New Zealand Olympic runner Nikki Hamblin and US competitor Abbey D'Agostino have both won awards for one of the most inspiring scenes of the Games – reaching out to help each other after they collided and fell during the 5,000m race.
"I'm so grateful for Abbey for her help," Hamblin told reporters after the race. "That girl is the Olympic spirit right there."
The International Fair Play Committee of the Olympics agreed and awarded both competitors a Fair Play Olympic trophy.
Both runners are also in line to also receive the rare and prestigious Pierre de Coubertin medal. The gong, which has only been awarded 17 times in Olympic history, is given to athletes who demonstrate the true Olympic spirit.
The emotional moments between the women occurred Tuesday (16 August) when 28-year-old Hamblin fell while running in the middle of the pack during the 5,000m race, unintentionally tripping D'Agostino, who was close behind her.
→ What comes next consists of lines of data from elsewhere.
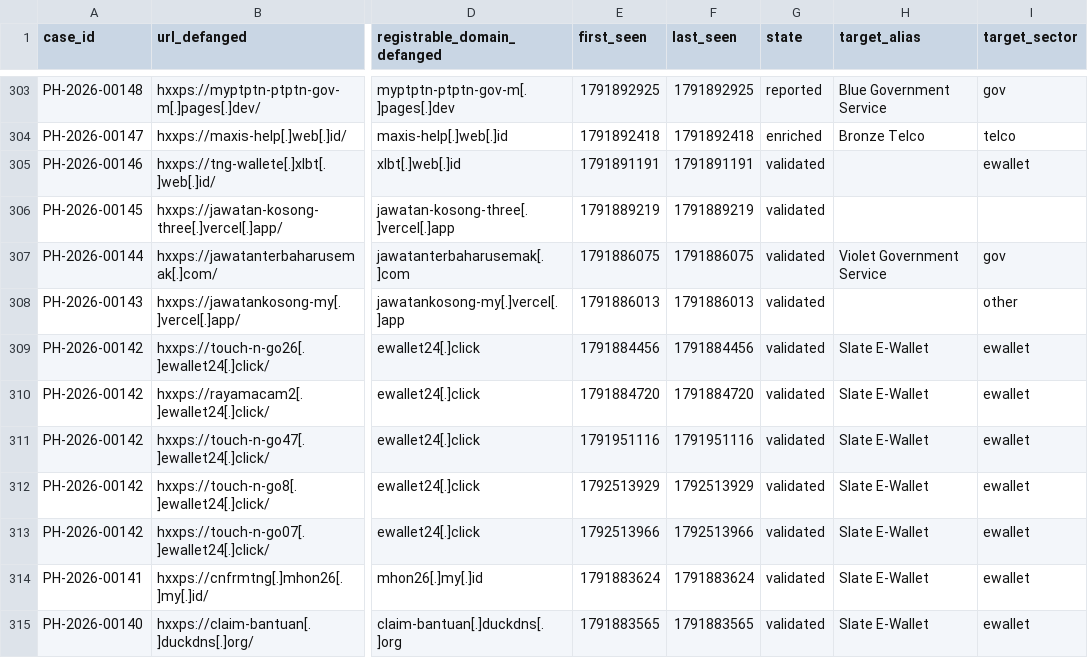
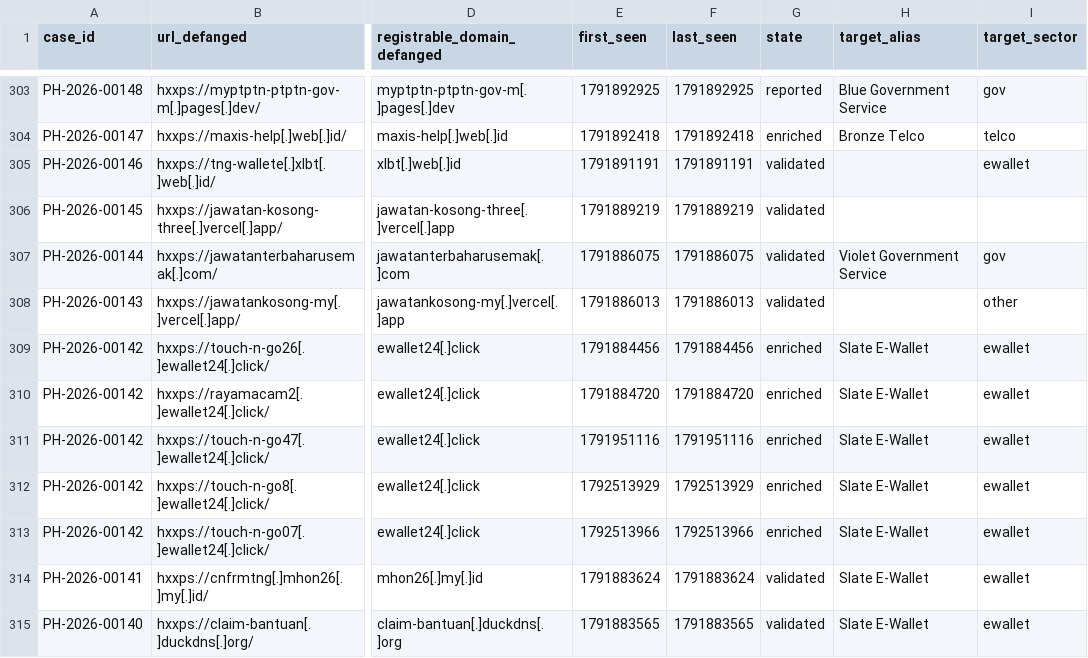
Before and after one commit to rectifyq/phishhunt-feed, a CSV file: feeds/latest.csv, drawn as a sheet; only a part is shown, gaps mark what is left out; the diff names each change by its address in the sheet, - before the commit and + after, or states it on an @@ line.

```diff
--- a/feeds/latest.csv
+++ b/feeds/latest.csv
-G309:G313 (state): validated
+G309:G313 (state): enriched
```
Also changed, not shown: 1 other file.
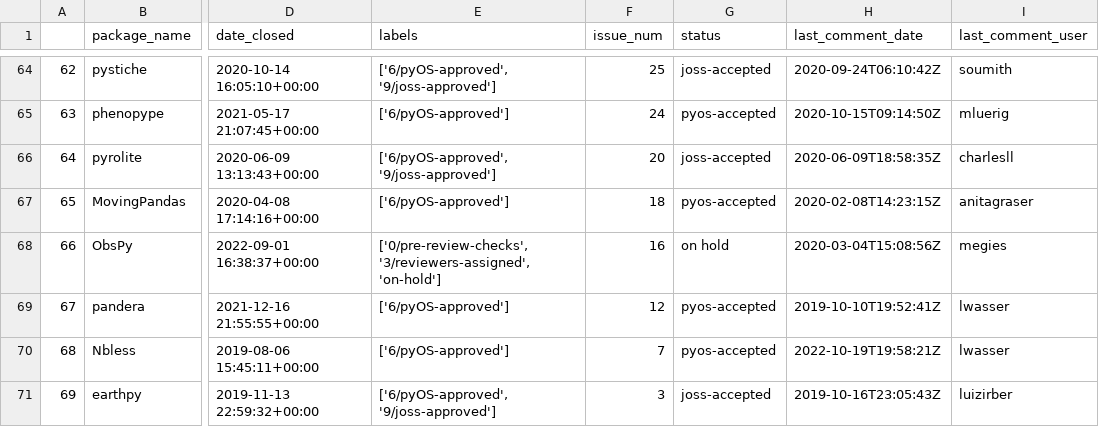
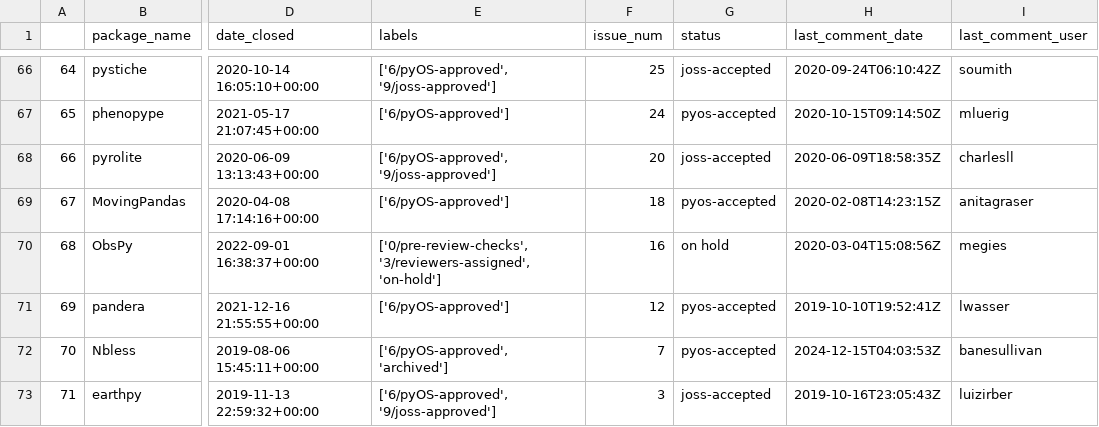
Before and after one commit to pyOpenSci/peer-review-metrics, a CSV file: _data/review_submissions.csv, drawn as a sheet; only a part is shown, gaps mark what is left out; addresses are those after the commit; the diff covers the shown part only; the diff names each change by its address in the sheet, - before the commit and + after, or states it on an @@ line.

```diff
--- a/_data/review_submissions.csv
+++ b/_data/review_submissions.csv
@@ column A renumbered from row 4 down @@
-E72 (labels): ['6/pyOS-approved']
+E72 (labels): ['6/pyOS-approved', 'archived']
-H72 (last_comment_date): 2022-10-19T19:58:21Z
+H72 (last_comment_date): 2024-12-15T04:03:53Z
-I72 (last_comment_user): lwasser
+I72 (last_comment_user): banesullivan
```
Also changed, not shown: 2 added rows and 43 edited cells elsewhere in this file, _data/review_presubmissions.csv, 1 other file.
Instead of leaping to her feet and surging ahead, D'Agostino, 24, first went to Hamblin's aid and made sure she was okay. Not realising that she herself had suffered an injury, D'Agostino's leg then buckled and she twice fell to the track.
That's when Hamblin did her part and helped D'Agostino to make sure she could stay on her feet.
D'Agostino hobbled painfully to the end of the race another 4 laps with a torn ACL. Hamblin was waiting for her at the finish line to greet her with a hug before D'Agostino was wheeled out of the Rio stadium.
"Winning this award is overwhelming," said Hamblin at the awards' ceremony. "I am proud that what we did and truly believe that you can be both a competitor and kind and responsive at the same time.
"Everyone comes here to compete but there are a lot of people who don't achieve that and the journey is really important, too. That was one of those journeys and it has gone on to be one of the most important moments of my life.
"I am so grateful to Abbey for picking me up, and I think many people would have returned the favour ... Once you are on the track, there is a mutual understanding of what it takes to get there."